* EXERCISE GOAL
When a line in the material beneath includes the word "resources", add it to the count, and report the count alone.

* RECORDS FOR THIS TASK
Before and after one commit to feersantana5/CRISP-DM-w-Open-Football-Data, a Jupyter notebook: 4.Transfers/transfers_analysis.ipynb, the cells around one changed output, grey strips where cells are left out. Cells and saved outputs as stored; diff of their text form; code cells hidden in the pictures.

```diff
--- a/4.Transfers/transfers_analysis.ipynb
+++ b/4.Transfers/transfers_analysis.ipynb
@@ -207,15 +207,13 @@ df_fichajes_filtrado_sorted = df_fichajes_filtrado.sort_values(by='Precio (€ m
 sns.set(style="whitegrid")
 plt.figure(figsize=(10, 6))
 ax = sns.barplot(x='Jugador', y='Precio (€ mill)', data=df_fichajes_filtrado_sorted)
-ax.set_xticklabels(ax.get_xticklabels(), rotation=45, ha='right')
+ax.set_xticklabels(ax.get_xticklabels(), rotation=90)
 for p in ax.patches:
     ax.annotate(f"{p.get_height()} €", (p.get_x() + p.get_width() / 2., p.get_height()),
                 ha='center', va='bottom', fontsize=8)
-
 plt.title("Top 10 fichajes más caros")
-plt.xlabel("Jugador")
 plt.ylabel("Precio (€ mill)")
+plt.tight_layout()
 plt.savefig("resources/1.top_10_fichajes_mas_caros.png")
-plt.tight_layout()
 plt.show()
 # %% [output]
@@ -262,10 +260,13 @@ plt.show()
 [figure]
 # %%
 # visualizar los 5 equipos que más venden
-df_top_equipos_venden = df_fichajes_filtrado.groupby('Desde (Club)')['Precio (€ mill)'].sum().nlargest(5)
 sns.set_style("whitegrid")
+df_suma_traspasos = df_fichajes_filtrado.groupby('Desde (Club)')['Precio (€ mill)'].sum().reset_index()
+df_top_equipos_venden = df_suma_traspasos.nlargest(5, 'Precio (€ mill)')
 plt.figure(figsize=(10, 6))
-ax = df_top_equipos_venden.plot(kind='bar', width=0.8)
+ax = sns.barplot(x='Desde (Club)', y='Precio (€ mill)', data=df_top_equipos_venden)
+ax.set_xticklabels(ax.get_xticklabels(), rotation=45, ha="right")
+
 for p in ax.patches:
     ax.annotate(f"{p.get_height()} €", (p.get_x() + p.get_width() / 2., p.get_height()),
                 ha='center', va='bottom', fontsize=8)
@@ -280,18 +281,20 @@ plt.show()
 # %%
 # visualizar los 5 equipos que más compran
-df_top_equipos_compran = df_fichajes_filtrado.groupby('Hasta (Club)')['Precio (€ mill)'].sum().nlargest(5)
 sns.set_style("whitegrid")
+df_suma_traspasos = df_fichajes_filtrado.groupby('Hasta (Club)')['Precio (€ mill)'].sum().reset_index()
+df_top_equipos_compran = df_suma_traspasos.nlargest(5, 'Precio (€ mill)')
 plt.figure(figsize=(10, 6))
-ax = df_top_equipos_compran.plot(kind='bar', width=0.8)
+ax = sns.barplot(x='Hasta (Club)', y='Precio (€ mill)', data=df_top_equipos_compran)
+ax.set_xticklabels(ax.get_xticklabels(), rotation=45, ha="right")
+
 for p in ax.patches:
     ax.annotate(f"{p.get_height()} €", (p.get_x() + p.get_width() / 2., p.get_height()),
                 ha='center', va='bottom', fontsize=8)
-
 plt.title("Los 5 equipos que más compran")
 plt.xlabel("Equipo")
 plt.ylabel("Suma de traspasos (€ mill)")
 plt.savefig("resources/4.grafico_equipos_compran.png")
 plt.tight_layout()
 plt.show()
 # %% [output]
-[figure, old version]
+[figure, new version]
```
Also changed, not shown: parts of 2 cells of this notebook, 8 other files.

* YOUR SOLUTION
2